◆ **WHAT YOU SHOULD DO**
Return the lines below that carry the word "info".

◆ **INPUT FOR THIS TASK**

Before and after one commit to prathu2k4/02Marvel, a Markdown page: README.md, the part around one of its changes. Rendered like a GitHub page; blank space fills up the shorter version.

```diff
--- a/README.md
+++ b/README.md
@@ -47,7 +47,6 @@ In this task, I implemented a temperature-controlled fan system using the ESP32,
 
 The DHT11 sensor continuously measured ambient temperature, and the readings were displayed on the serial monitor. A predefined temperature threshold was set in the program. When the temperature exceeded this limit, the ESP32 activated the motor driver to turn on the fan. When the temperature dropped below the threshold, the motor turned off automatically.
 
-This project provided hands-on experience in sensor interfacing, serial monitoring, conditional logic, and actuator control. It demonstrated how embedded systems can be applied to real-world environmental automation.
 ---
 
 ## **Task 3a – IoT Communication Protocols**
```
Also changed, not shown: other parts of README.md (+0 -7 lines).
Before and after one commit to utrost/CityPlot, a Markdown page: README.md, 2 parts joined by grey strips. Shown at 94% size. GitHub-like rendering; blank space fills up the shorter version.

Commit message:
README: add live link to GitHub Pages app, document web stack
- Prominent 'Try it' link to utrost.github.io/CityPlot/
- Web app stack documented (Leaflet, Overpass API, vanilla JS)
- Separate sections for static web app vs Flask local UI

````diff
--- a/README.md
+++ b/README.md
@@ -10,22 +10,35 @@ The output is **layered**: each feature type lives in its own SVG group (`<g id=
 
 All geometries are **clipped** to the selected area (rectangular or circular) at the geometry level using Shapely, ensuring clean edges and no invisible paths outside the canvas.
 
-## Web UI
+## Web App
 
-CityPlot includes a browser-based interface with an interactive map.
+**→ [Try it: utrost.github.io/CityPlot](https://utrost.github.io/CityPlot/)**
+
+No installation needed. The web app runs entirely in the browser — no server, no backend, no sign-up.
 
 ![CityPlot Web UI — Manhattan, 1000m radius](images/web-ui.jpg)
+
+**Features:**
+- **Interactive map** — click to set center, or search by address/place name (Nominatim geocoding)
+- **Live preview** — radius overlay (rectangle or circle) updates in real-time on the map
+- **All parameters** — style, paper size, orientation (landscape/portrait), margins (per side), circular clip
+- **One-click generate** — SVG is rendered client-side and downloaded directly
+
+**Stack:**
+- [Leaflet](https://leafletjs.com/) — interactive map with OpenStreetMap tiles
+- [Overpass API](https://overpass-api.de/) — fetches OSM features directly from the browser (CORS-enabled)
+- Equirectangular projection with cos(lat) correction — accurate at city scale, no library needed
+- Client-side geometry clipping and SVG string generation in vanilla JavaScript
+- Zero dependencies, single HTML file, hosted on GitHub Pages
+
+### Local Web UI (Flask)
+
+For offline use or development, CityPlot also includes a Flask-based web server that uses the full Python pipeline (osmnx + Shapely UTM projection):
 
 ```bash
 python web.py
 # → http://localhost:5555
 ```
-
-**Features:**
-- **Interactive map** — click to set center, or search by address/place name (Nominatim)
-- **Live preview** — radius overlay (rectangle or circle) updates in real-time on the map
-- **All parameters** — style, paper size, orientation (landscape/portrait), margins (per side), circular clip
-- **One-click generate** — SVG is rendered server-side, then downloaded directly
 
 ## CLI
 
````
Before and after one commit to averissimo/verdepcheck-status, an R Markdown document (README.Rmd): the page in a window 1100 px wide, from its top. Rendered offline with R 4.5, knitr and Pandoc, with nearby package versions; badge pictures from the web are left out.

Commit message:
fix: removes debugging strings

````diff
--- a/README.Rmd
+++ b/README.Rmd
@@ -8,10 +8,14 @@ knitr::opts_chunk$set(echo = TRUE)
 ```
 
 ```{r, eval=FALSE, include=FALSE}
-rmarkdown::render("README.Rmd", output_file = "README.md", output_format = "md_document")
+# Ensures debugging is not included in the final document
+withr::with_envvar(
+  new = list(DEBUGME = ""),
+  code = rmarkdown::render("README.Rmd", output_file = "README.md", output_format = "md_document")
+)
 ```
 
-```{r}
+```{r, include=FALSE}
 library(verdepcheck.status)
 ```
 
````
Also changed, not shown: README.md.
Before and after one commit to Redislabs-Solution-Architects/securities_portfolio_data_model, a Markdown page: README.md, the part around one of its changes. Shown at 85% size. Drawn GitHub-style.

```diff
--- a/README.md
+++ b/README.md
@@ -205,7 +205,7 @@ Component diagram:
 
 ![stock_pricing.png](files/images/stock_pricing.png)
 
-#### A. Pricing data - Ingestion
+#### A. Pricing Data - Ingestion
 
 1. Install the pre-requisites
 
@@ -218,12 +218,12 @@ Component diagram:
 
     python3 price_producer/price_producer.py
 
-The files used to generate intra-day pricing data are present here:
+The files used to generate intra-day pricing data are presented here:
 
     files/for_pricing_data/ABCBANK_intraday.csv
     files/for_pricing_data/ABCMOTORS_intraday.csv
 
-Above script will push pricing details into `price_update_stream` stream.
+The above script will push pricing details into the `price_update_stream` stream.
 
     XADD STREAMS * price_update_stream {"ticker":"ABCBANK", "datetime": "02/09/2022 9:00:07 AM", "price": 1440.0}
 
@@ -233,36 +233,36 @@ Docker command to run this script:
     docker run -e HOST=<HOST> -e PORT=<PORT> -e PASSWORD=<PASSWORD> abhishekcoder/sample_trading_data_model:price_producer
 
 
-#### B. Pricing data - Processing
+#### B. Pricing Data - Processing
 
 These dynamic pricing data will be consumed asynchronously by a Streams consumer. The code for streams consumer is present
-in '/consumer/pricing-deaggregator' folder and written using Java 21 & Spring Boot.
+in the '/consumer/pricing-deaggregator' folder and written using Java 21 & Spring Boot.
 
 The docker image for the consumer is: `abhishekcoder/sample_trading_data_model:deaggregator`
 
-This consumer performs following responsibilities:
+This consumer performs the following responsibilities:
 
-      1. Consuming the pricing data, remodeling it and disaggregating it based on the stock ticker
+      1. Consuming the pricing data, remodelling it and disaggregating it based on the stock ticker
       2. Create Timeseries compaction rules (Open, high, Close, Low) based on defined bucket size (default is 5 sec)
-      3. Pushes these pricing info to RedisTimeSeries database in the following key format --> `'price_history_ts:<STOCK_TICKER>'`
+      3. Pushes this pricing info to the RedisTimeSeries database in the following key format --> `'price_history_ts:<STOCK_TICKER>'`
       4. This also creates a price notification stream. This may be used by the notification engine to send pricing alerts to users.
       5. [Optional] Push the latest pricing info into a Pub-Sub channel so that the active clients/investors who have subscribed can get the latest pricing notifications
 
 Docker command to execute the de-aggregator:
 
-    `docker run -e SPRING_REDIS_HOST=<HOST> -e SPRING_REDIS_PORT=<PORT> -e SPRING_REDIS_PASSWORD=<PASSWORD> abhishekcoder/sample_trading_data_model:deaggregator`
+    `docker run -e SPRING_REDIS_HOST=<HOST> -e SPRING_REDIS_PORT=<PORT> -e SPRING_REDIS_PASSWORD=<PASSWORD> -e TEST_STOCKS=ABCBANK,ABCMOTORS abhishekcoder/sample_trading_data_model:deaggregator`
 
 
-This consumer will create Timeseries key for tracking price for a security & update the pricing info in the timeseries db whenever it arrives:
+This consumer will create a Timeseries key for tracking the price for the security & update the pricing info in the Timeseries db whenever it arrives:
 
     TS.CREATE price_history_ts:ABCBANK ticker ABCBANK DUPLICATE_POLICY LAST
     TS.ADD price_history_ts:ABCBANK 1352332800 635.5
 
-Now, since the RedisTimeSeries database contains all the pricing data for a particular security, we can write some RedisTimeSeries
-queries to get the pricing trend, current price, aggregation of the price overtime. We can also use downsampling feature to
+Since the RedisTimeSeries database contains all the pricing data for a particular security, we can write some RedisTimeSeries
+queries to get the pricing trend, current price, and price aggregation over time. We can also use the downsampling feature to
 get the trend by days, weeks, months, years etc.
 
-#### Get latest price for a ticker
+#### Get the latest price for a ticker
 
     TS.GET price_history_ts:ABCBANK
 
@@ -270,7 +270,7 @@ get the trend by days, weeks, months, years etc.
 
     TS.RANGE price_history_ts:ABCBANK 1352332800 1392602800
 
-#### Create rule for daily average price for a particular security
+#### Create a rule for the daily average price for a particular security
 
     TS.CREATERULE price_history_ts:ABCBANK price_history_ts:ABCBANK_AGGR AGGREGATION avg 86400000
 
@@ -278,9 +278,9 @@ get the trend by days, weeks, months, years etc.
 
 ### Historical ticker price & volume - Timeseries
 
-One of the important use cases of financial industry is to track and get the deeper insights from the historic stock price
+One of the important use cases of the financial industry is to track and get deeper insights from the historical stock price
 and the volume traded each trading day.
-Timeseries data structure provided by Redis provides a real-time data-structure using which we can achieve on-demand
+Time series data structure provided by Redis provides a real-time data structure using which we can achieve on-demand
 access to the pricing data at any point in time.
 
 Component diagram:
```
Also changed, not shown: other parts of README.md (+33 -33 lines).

◆ **THE ANSWER**
-      3. Pushes these pricing info to RedisTimeSeries database in the following key format --> `'price_history_ts:<STOCK_TICKER>'`
+      3. Pushes this pricing info to the RedisTimeSeries database in the following key format --> `'price_history_ts:<STOCK_TICKER>'`
       5. [Optional] Push the latest pricing info into a Pub-Sub channel so that the active clients/investors who have subscribed can get the latest pricing notifications
-This consumer will create Timeseries key for tracking price for a security & update the pricing info in the timeseries db whenever it arrives:
+This consumer will create a Timeseries key for tracking the price for the security & update the pricing info in the Timeseries db whenever it arrives:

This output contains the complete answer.